Dunedin City Council fined for road botch up
A High Court decision has slammed Dunedin City Council's (DCC) handling of a roading realignment in the city, ordering the cash -strapped authority to pay affected parties more than $185,000 in costs.
Justice Alan Mackenzie indicated in a written decision the legality of the stretch of State Highways 1 and 88 through the city remained in question because of the council's botch up.
The judge has ordered the southern council to pay plaintiffs, whose access to their land was affected by the project, $79,524 in costs, plus experts fees of $95,605.26, and other disbursements of $10,489.77. Collectively, the plaintiffs are Anzide Properties, Hall Brothers Transport, and Dunedin Crane Hire (2005) .
The decision culminates a two-year battle between the parties relating to the DCC's designation of land for proposed arterial purposes.
"[In] June 2010, the council decided to realign the route for the proposed arterial so it ran adjacent to the affected land and did not cross it," Justice Mackenzie said.
As the council sought consent for the project, the plaintiffs were identified as affected parties.
But the council consequently decided to alter the designation in such a way that it would not need to acquire the affected land, the judge said.
"It did not notify any of the plaintiffs of its intention to make that change.It now accepts that it should have done so."
Even though the route no longer crossed the affected land, access to it was affected by the new road. Safety concerns expressed by the plaintiffs were largely ignored.
The road was built, a new set of traffic lights installed, and it opened April 5, 2011. Court proceedings resulted and the council's original decision was set aside. A temporary access arrangement was subsequently put into place.
The traffic lights have remained idle for more than a year.
Justice Mackenzie indicated he was not in a position to make a decision on the future of the road. It's legal designation of the road was now uncertain.
Plaintiff representative Dunedin contractor Doug Hall declined to comment on the decision. Dunedin City Council representatives could not be reached for
Justice Mackenzie said the DCC's handling of the matter had caused further costly delays.
"Much of the expenditure incurred has been a necessary consequence of the council's attempts to achieve a different outcome from that which it agreed, despite the council having taken no formal steps to vary the consent orders.
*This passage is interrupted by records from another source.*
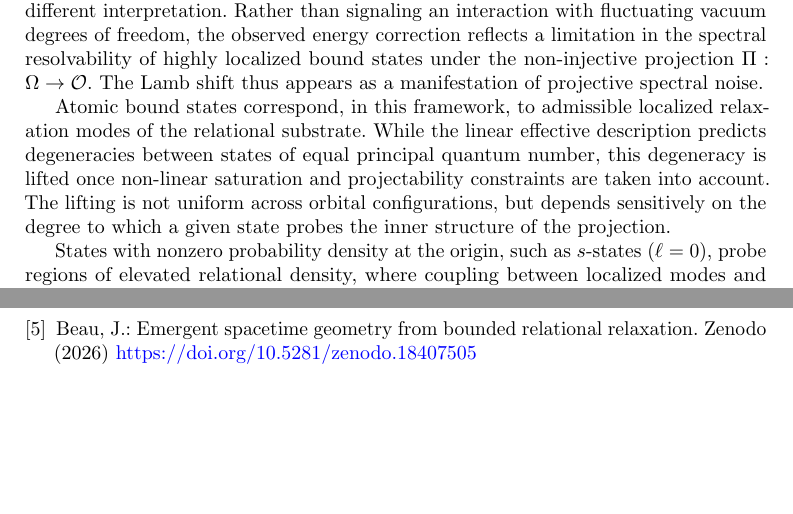
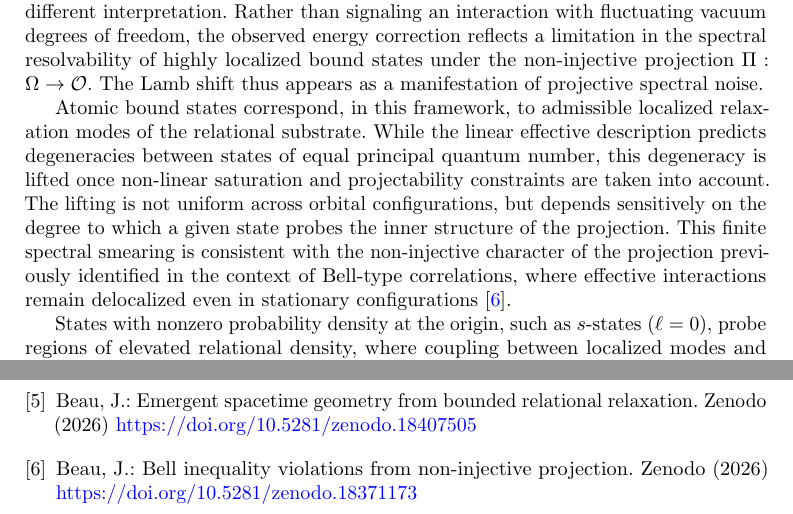
Before and after one commit to Cosmochrony/schwinger-lamb-paper, a LaTeX paper (tex/Schwinger-Lamb.tex, which reads tex/03-lamb-shift.tex): two parts of pages 4 and 10 of 10, joined at a grey line, cut so that both start at the same text, the shorter picture padded with empty space. Compiled offline with pdfLaTeX.

Commit message:
Add citation linking non-injective projection to Bell-type correlations; update Lamb shift analysis accordingly

```diff
--- a/tex/03-lamb-shift.tex
+++ b/tex/03-lamb-shift.tex
@@ -24,6 +24,10 @@
   projectability constraints are taken into account.
   The lifting is not uniform across orbital configurations, but depends sensitively on
   the degree to which a given state probes the inner structure of the projection.
+  This finite spectral smearing is consistent with the non-injective character of the
+  projection previously identified in the context of Bell-type correlations, where
+  effective interactions remain delocalized even in stationary configurations%
+  ~\cite{Beau2026b}.
 
   States with nonzero probability density at the origin, such as $s$-states
   ($\ell=0$), probe regions of elevated relational density, where coupling between
```
Also changed, not shown: tex/references.bib (+8 -0 lines).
"I consider that approach by the council has contributed significantly to the costs and has contributed unnecessarily to the time and expense of the proceedings...."
The council project was part of its realignment of the highways around the city's new Forsyth Barr Stadium, the costs awarded adding to millions of dollars of extra costs already stumped up by Dunedin ratepayers.